Unlike politicians’ vague promises of a green economy, a study from Duke University pinpointed specific carbon-reducing technologies that has the potential for future green job creations in the US, and in fact is said to be already existing in some parts of the US.
Researchers at Duke’s Center on Globalization, Governance & Competitiveness (CGGC) said technologies such as LED lighting, high-performance windows, auxiliary power units (APUs)for long-haul trucks, concentrating solar power, and Super Soil Systems (a new method for treating hog wastes), have already showed evidence of producing economic opportunities based on growth of some US companies that participate along the supply chain of these five industries.
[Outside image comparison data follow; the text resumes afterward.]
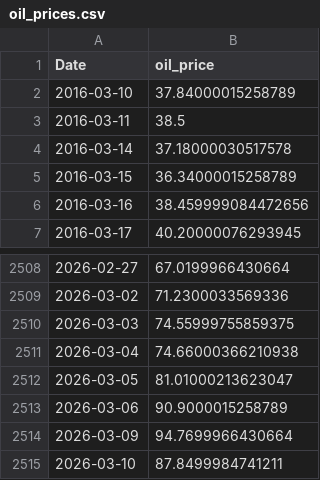
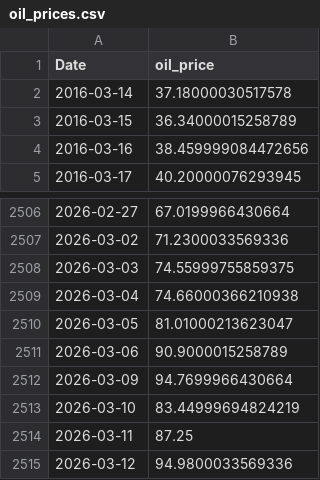
Before and after one commit to aufii-fathin/gold-market-mlops, a CSV file: data/raw/oil_prices.csv, drawn as a sheet; only a part is shown, gaps mark what is left out.

Commit message:
feat: add data understanding and eda for macroeconomics data

```diff
--- a/data/raw/oil_prices.csv
+++ b/data/raw/oil_prices.csv
@@ -1,4 +1,2 @@
 Date,oil_price
-2016-03-10,37.84000015258789
-2016-03-11,38.5
 2016-03-14,37.18000030517578
@@ -2514,2 +2512,4 @@ Date,oil_price
 2026-03-09,94.7699966430664
-2026-03-10,87.8499984741211
+2026-03-10,83.44999694824219
+2026-03-11,87.25
+2026-03-12,94.9800033569336
```
Also changed, not shown: 4 other files.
“Until now, there was no tangible evidence of what the jobs are, how they are created and what it means for U.S. workers. We are providing that here,” said Gary Gereffi, a Duke professor of sociology and lead author of the report. “We don’t guess where the jobs are; we name them. Our report uses value chains to show that clean technology jobs are also real economy jobs.”
Some companies highlighted in the report include LED lighting manufacturer Cree, Inc. in Durham, NC; Thermo King Corporation, an APUs manufacturer based in Bloomington, MN; and Infinia Corporation, an energy technology company that developed an innovative solar dish system, called the Infinia Solar System, specifically designed to be mass manufactured by U.S. auto manufacturers.
Adding to this is a story from the New York Times about the growing green jobs in Iowa and Ohio on wind farms and solar manufacture.